How to complete this task:
Go through the records underneath and count the lines that include the string "Late". Give nothing but the number.

******************************

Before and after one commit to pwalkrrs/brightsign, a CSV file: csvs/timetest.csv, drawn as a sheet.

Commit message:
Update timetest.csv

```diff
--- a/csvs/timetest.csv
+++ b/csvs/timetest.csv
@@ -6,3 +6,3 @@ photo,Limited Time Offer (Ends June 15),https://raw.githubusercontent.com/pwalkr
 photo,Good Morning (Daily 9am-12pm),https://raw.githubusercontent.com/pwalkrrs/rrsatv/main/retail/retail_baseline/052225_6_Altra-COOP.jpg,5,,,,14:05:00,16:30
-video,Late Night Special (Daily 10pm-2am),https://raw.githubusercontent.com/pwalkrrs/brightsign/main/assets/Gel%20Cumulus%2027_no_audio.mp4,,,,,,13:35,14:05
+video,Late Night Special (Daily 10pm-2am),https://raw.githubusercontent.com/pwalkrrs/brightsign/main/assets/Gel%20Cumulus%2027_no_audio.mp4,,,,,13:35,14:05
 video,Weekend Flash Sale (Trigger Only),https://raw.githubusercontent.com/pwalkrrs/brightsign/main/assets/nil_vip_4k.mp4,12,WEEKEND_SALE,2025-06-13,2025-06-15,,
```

******************************

Result of the exercise:
2